▸ ASSIGNMENT: Pull every line containing the word "comment" from the records.
INPUT DATA Start Marker
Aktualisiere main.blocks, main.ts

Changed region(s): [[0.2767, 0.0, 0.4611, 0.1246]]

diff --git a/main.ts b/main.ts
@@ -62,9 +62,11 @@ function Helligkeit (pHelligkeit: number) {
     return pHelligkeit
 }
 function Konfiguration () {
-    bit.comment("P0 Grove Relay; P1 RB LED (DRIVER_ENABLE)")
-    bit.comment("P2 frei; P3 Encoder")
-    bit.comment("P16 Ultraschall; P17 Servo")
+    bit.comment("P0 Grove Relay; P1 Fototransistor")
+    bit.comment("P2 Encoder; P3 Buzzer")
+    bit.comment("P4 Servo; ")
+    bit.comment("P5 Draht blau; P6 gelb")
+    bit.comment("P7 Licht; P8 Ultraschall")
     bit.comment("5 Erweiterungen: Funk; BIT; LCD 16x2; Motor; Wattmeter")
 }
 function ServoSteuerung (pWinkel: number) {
INPUT DATA End Marker
▸ YOUR RESPONSE:
-    bit.comment("P0 Grove Relay; P1 RB LED (DRIVER_ENABLE)")
-    bit.comment("P2 frei; P3 Encoder")
-    bit.comment("P16 Ultraschall; P17 Servo")
+    bit.comment("P0 Grove Relay; P1 Fototransistor")
+    bit.comment("P2 Encoder; P3 Buzzer")
+    bit.comment("P4 Servo; ")
+    bit.comment("P5 Draht blau; P6 gelb")
+    bit.comment("P7 Licht; P8 Ultraschall")
     bit.comment("5 Erweiterungen: Funk; BIT; LCD 16x2; Motor; Wattmeter")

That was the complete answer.